(Beginning of Data extracts)
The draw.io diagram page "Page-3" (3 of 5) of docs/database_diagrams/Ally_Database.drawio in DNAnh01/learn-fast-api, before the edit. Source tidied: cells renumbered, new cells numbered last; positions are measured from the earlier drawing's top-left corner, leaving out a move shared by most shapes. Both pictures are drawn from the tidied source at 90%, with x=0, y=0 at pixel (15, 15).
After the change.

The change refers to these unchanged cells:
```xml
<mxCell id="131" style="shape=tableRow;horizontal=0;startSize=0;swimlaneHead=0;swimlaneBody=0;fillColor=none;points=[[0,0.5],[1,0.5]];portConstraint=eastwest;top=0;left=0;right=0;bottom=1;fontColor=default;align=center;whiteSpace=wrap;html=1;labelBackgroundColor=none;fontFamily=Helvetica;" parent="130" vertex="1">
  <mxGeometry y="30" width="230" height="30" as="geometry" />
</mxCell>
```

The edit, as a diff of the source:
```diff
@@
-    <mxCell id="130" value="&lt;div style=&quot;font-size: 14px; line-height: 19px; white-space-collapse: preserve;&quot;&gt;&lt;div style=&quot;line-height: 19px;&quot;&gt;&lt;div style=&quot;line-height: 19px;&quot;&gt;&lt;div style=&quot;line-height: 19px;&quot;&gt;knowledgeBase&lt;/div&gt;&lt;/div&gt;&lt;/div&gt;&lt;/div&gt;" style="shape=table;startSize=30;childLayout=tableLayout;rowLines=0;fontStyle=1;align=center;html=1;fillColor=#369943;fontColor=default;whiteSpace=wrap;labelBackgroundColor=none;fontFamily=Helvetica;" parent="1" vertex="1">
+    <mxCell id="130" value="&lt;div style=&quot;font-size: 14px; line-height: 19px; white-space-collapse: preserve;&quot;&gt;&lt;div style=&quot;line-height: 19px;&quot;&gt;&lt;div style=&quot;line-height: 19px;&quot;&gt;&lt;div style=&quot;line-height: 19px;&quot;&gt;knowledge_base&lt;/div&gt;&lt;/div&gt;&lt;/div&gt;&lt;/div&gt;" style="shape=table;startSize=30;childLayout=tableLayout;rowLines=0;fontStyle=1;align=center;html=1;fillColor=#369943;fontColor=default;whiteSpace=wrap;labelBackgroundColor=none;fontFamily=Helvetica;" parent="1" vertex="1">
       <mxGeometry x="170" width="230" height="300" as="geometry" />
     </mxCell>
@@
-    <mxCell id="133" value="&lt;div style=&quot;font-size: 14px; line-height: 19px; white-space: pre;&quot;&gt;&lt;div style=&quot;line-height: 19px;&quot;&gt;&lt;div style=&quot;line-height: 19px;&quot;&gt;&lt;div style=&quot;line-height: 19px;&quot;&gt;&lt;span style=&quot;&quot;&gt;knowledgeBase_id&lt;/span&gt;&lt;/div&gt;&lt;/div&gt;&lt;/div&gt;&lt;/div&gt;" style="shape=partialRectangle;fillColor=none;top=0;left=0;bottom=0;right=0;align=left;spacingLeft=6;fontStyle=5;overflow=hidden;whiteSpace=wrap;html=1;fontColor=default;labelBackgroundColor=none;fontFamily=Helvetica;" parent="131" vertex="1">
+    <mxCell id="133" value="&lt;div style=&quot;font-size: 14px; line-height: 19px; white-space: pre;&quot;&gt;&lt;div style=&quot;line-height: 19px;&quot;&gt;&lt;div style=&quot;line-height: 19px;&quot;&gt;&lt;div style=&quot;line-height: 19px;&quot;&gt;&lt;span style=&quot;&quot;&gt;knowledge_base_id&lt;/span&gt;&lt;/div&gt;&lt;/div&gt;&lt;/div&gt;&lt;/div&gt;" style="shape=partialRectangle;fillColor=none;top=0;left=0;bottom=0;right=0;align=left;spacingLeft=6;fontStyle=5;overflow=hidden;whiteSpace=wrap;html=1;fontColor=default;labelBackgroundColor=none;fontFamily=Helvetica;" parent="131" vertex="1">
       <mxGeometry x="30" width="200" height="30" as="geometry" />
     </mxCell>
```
(End of Data extracts)
Exercise goal -
Look through the data above and report every line in which "mxGeometry" appears.

Task answer -
  <mxGeometry y="30" width="230" height="30" as="geometry" />
       <mxGeometry x="170" width="230" height="300" as="geometry" />
       <mxGeometry x="30" width="200" height="30" as="geometry" />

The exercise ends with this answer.